The Ritual is one of The Mage's Charges and its Season is Morning Star. Those born under this sign have a variety of abilities depending on the aspects of the moons and the Divines.
The Lover is one of The Thief's Charges and her season is Sun's Dawn. Those born under the sign of the Lover are graceful and passionate.
The Shadow is one of The Thief's Charges and its Season is Second Seed. The Shadow grants those born under her sign the ability to hide in shadows.
The Tower is one of The Thief's Charges and its Season is Frostfall. Those born under the sign of the Tower have a knack for finding gold and can open locks of all kinds.
There are 27 skills governed by 8 attributes in Morrowind.
Morrowind ships with The Elder Scrolls Construction Set, a program players can use to tweak aspects of the game. Mods exist for new races, different texture sets, completely new houses, player-made quests and guilds, and more. Mods are one of the principle reasons why Morrowind is so replayable. A number of websites exist that encourage player modifications to the game and host player-uploaded modifications.
The Elder Scrolls community have hand selected a few popular mods for their Hall of Fame.
Morrowind Overhaul- Sounds and Graphics
A complete compilation of replacements for the graphics in Morrowind.
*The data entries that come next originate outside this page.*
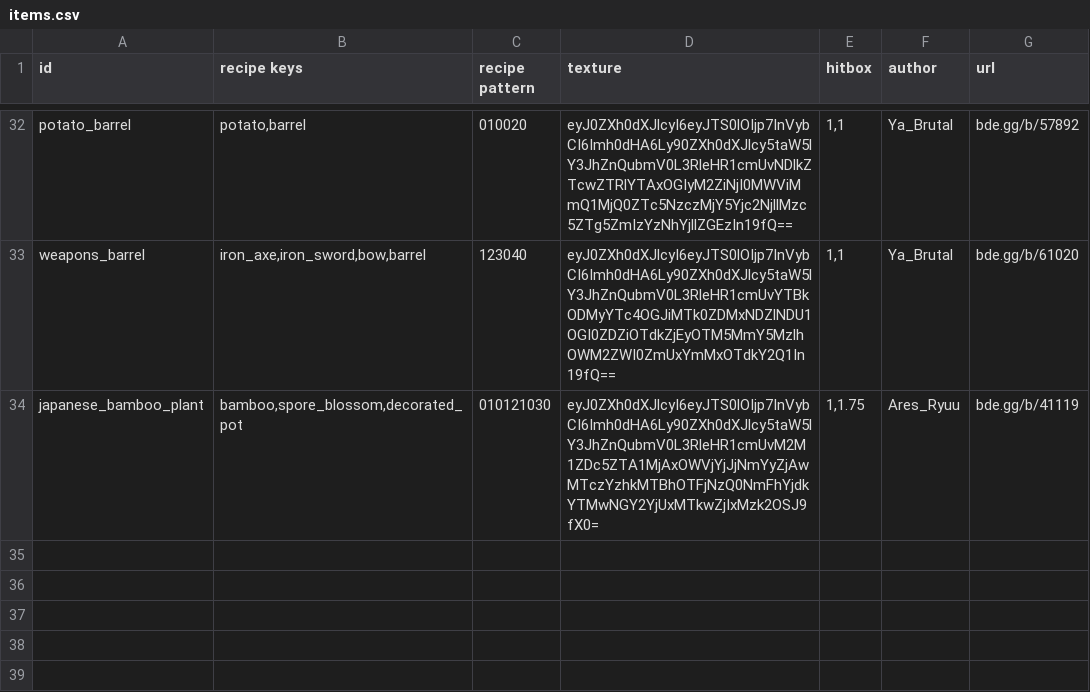
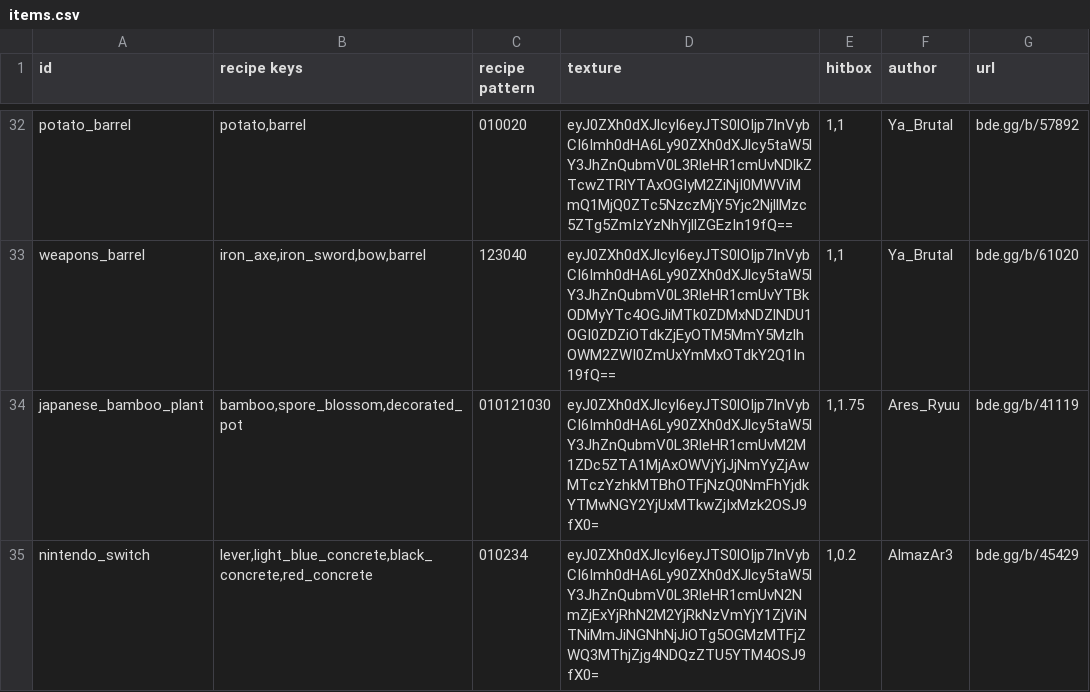
Before and after one commit to YoavTC/deco-plus, a CSV file: scripts/items.csv, drawn as a sheet; only a part is shown, gaps mark what is left out; the diff names each change by its address in the sheet, - before the commit and + after, or states it on an @@ line.

Commit message:
Added Nintendo Switch deocration

```diff
--- a/scripts/items.csv
+++ b/scripts/items.csv
+row 35: nintendo_switch | lever,light_blue_concrete,black_concrete,red_concrete | 010234 | eyJ0ZXh0dXJlcyI6eyJTS0lOIjp7InVybCI6Imh0dHA6Ly90ZXh0dXJlcy5taW5lY3JhZnQubmV0L3RleHR1cmUvN2NmZjExYjRhN2M2YjRkNzVmYjY1ZjViNTNiMmJiNGNhNjJiOTg5OGMzMTFjZWQ3MThjZjg4NDQzZTU5YTM4OSJ9fX0= | 1,0.2 | AlmazAr3 | bde.gg/b/45429
```
Also changed, not shown: 4 other files.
Includes all the notable mods, and greatly enhances the look of the game.
BTB's must have mods list
Pluto's Mod Recommendations to New Players
Povuholo's ToMorrowind List
Since Morrowind's release, Bethesda have delivered two expansion packs for the game. Tribunal was released in the U.S. on November 6th 2002, whilst Bloodmoon arrived on June 3rd 2003. Both featured completely new and unique settings, with Bloodmoon taking place on the island of Solstheim to the north of Vvardenfell, and Tribunal taking place in Morrowind's capital city, Mournhold. In addition to the new locations, the expansions featured new independent Main Quests alongside new side quests. The expansion made improvements to the game's Journal, organizing quest threads into separate sections instead of a linear format, which forced players to spend time flipping back through the Journal for long periods of time to find quest details. A Game of the Year Edition was released in October '03, which included the original game and both the expansions. This version (along with Oblivion's Game of the Year Edition) was also made available on Steam on June 16, 2009.
Morrowind's soundtrack was composed by Jeremy Soule and earned an AIAS nomination for Best Soundtrack. The original CD was included with the Collector's Edition and contained the following 15 tracks.
Length (Total Length: 40:22)
Bright Spears, Dark Blood
Over the Next Hill
Dance of Swords
The Road Most Traveled
Blessing of Vivec
Stormclouds on the Battlefield
Shed Your Travails
Drumbeat of the Dunmer
In 2006, Soule released a remastered edition through his website, directsong.com that contained the following 21 tracks.
Over The Next Hill
Bright Spears Dark Blood
The Road Most Traveled
Dance of Swords
Blessing of Vivec
Shed Your Travails
Stormclouds on the Battlefield
Drumbeats of the Dunmer
The Prophecy Fulfilled
Nerevar Rising Reprise
The Elder Scrolls: Arena
The Elder Scrolls II: Daggerfall
An Elder Scrolls Legend: Battlespire (not part of the main series)
The Elder Scrolls Adventures: Redguard (not part of the main series)
The Elder Scrolls III: Tribunal (expansion pack)
The Elder Scrolls III: Bloodmoon (expansion pack)
The Elder Scrolls Travels: Stormhold (not part of the main series)
The Elder Scrolls Travels: Dawnstar (not part of the main series)
The Elder Scrolls Travels: Shadowkey (not part of the main series)
The Elder Scrolls IV: Oblivion
The Elder Scrolls V: Skyrim